“Our students weren’t familiar with it,” he said. “I’d talk about ‘The Carol Burnett Show,’ and they’d say, ‘Who is Carol Burnett?’
“It’s time we educate them. You have to know where you are coming from so you know where you are going.”
The plays poke fun at playwrights Tennessee Williams and Sam Shepard, at modern life and at gender and sex roles.
“One of the plays is called ‘For Whom the Southern Belle Tolls,’ and it’s absolutely hysterical,” Welch said. “The students have read ‘The Glass Menagerie,’ and now they are doing this short play and they’re understanding what sketch comedy is.”
Making light of great works is not light work, the professor said, and the student actors have all done background study and research to prepare for their roles.
“It’s like Carol Burnett coming down the grand staircase with the curtain rod and the curtains, and she says, ‘I couldn’t resist.’

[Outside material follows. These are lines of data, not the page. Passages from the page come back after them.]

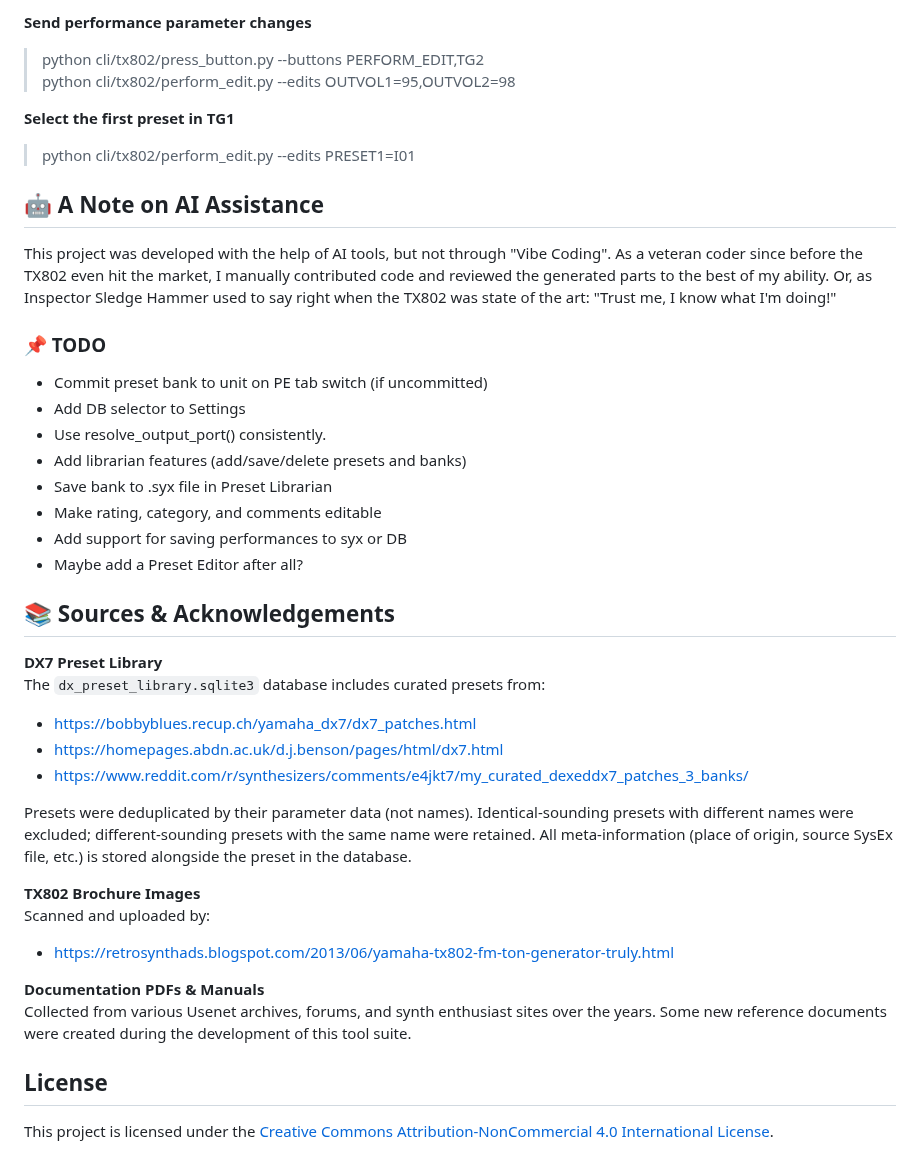
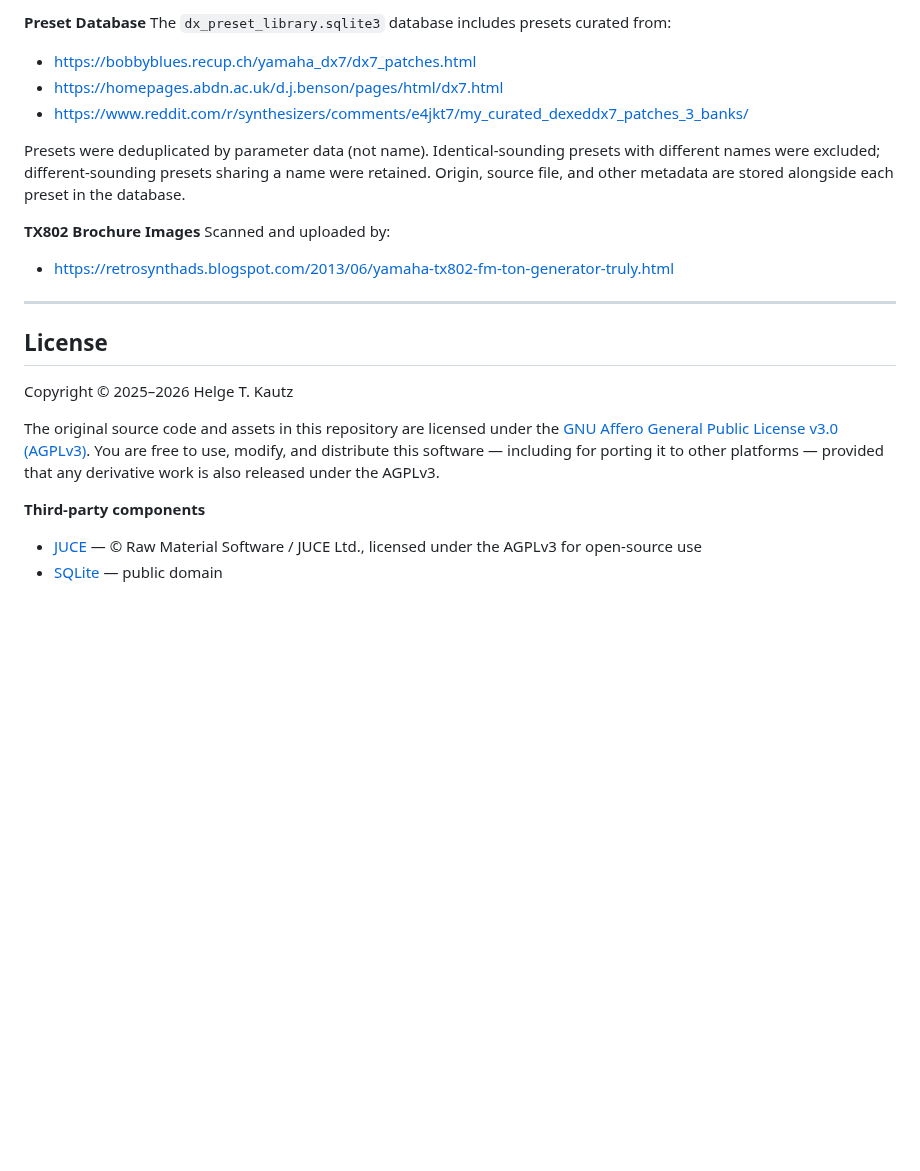
Before and after one commit to Helge666/802_Manager, a Markdown page: README.md, the part around one of its changes. Rendered like a GitHub page; blank space fills up the shorter version.

```diff
--- a/README.md
+++ b/README.md
@@ -91,40 +56,27 @@ Observe the TX802 Panel; it should reflect the changes these scripts are sending
 
-**Send performance parameter changes**
-> python cli/tx802/press_button.py --buttons PERFORM_EDIT,TG2
-> python cli/tx802/perform_edit.py --edits OUTVOL1=95,OUTVOL2=98
-
-**Select the first preset in TG1**
-> python cli/tx802/perform_edit.py --edits PRESET1=I01
-
-## 🤖 A Note on AI Assistance
-This project was developed with the help of AI tools, but not through "Vibe Coding". As a veteran coder since before the TX802 even hit the market, I manually contributed code and reviewed the generated parts to the best of my ability. Or, as Inspector Sledge Hammer used to say right when the TX802 was state of the art: "Trust me, I know what I'm doing!"
-
-### 📌 TODO
-- Commit preset bank to unit on PE tab switch (if uncommitted)
-- Add DB selector to Settings
-- Use resolve_output_port() consistently.
-- Add librarian features (add/save/delete presets and banks)
-- Save bank to .syx file in Preset Librarian
-- Make rating, category, and comments editable
-- Add support for saving performances to syx or DB
-- Maybe add a Preset Editor after all?
-
-## 📚 Sources & Acknowledgements
-**DX7 Preset Library**
-The `dx_preset_library.sqlite3` database includes curated presets from:
-
+**Preset Database**
+The `dx_preset_library.sqlite3` database includes presets curated from:
 - https://bobbyblues.recup.ch/yamaha_dx7/dx7_patches.html
 - https://homepages.abdn.ac.uk/d.j.benson/pages/html/dx7.html
 - https://www.reddit.com/r/synthesizers/comments/e4jkt7/my_curated_dexeddx7_patches_3_banks/
 
-Presets were deduplicated by their parameter data (not names). Identical-sounding presets with different names were excluded; different-sounding presets with the same name were retained. All meta-information (place of origin, source SysEx file, etc.) is stored alongside the preset in the database.
+Presets were deduplicated by parameter data (not name). Identical-sounding presets with different names were excluded; different-sounding presets sharing a name were retained. Origin, source file, and other metadata are stored alongside each preset in the database.
 
 **TX802 Brochure Images**
 Scanned and uploaded by:
 - https://retrosynthads.blogspot.com/2013/06/yamaha-tx802-fm-ton-generator-truly.html
 
-**Documentation PDFs & Manuals**
-Collected from various Usenet archives, forums, and synth enthusiast sites over the years. Some new reference documents were created during the development of this tool suite.
+---
 
 ## License
-This project is licensed under the [Creative Commons Attribution-NonCommercial 4.0 International License](https://creativecommons.org/licenses/by-nc/4.0/).
+
+Copyright © 2025–2026 Helge T. Kautz
+
+The original source code and assets in this repository are licensed under the
+[GNU Affero General Public License v3.0 (AGPLv3)](https://www.gnu.org/licenses/agpl-3.0.html).
+You are free to use, modify, and distribute this software — including for porting it to
+other platforms — provided that any derivative work is also released under the AGPLv3.
+
+**Third-party components**
+- [JUCE](https://juce.com/) — © Raw Material Software / JUCE Ltd., licensed under the AGPLv3 for open-source use
+- [SQLite](https://www.sqlite.org/) — public domain
```
Also changed, not shown: other parts of README.md (+33 -68 lines), Left_Panel.png (added), Right_Panel.png (added), 1 other file.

“As an audience member, you don’t have to know ‘Gone With the Wind’ to find that funny, but as an actor, you need to investigate what you are doing. You have to bring that understanding to your character.
“Acting is believing, and the audience will only believe as far as you believe. If it’s funny, you as an actor take it very seriously when you say some of these ridiculous things. The more real you are, the funnier it will become.”
Jeanine Kuehn of Olympia, studying for an associate’s degree, decided to try her hand at acting to get practice with public speaking. But she got more than that.
Both of her characters are not nice people, which she’s finding challenging and yet fun. “They’re both quite mean; they’re both quite evil. It’s fun to play the bad guy.”
In “A Stye to the Eye,” which skewers the work of Shepard and several other modern playwrights, Kuehn plays the psychiatrist.
“She is just looking to get a book deal,” she said. “She’s not really interested in the patients.”
The audience doesn’t have to know that the psychiatrist is based on the one in John Pielmeier’s “Agnes of God” to find it funny — but it doesn’t hurt, the director said.
“There are a few references that if you really know theater, you are going to get a laugh, but people will not necessarily pick up on it.”
“In ‘For Whom the Southern Belle Tolls,’ a character talks about having 17 gentlemen callers,” he added. “It’s on that intellectual level, which will make it funnier if you know the play.”